- [TASK STATEMENT] State the count of lines below featuring the word "cells", and write nothing further.

- [SOURCE DATA]

--- START ---

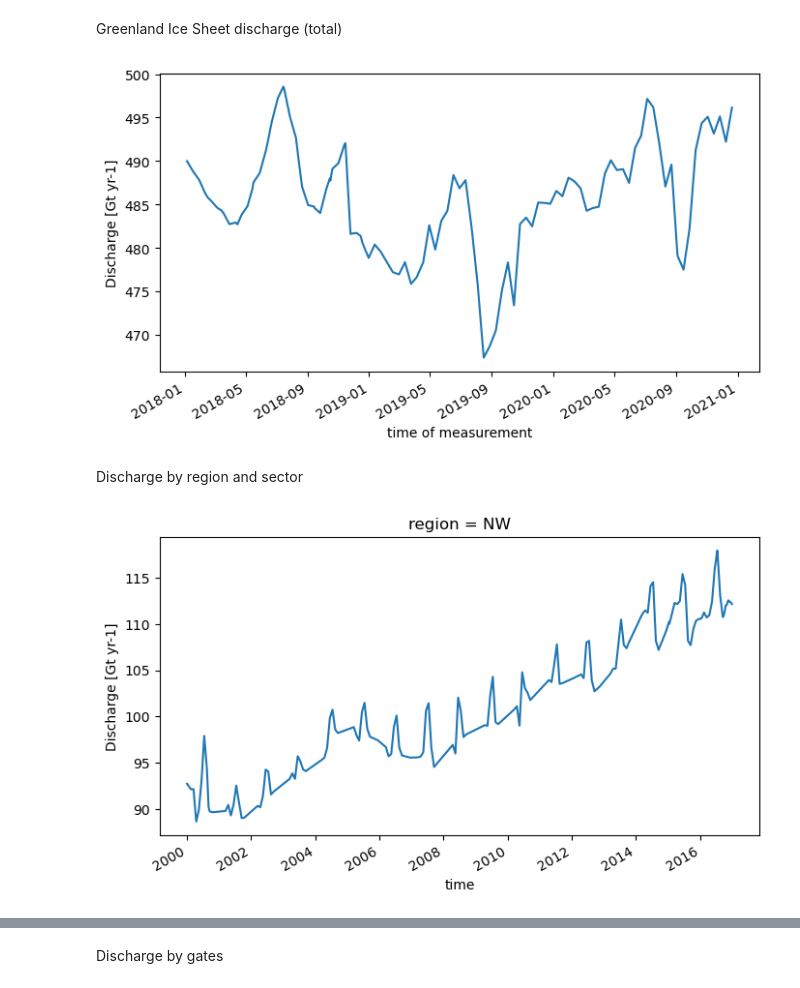
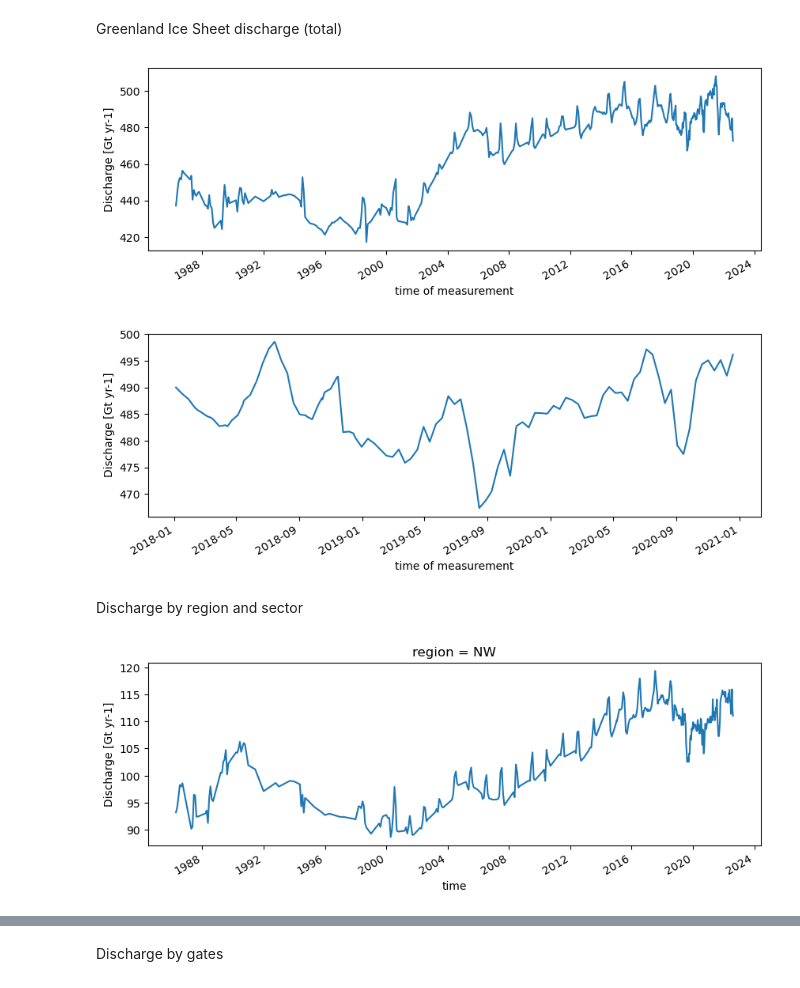
Before and after one commit to mjzahn/glacier_discharge, a Jupyter notebook: solid_ice_discharge.ipynb, the cells around one changed output, grey strips where cells are left out. Drawn from its saved outputs; the diff is of its cells as text; code cells hidden in the pictures.

Commit message:
plot solid ice discharge

```diff
--- a/solid_ice_discharge.ipynb
+++ b/solid_ice_discharge.ipynb
@@ -14,9 +14,13 @@ Greenland Ice Sheet discharge (total)
 # %%
 GIS_discharge_ds = xr.open_dataset(solid_ice_discharge_dir + 'GIS.nc')
 # %%
-GIS_discharge_ds.discharge.sel(time=slice('2018','2020')).plot();
+GIS_discharge_ds.discharge.plot(figsize=[10,3]);
 # %% [output]
-[figure, old version]
+[figure, new version]
+# %%
+GIS_discharge_ds.discharge.sel(time=slice('2018','2020')).plot(figsize=[10,3]);
+# %% [output]
+[figure, added]
 # %% [markdown]
 Discharge by region and sector
 # %%
@@ -24,6 +28,6 @@ region_discharge_ds = xr.open_dataset(solid_ice_discharge_dir + 'region.nc')
 # %%
 # sector_discharge_ds = xr.open_dataset(solid_ice_discharge_dir + 'sector.nc')
 # %%
-region_discharge_ds.sel(region='NW').sel(time=slice('2000','2016')).discharge.plot();
+region_discharge_ds.sel(region='NW').discharge.plot(figsize=[10,3]);
 # %% [output]
-[figure, old version]
+[figure, new version]
```
Also changed, not shown: parts of 5 cells of this notebook, 1 other file.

--- END ---

- [EXERCISE ANSWER] 2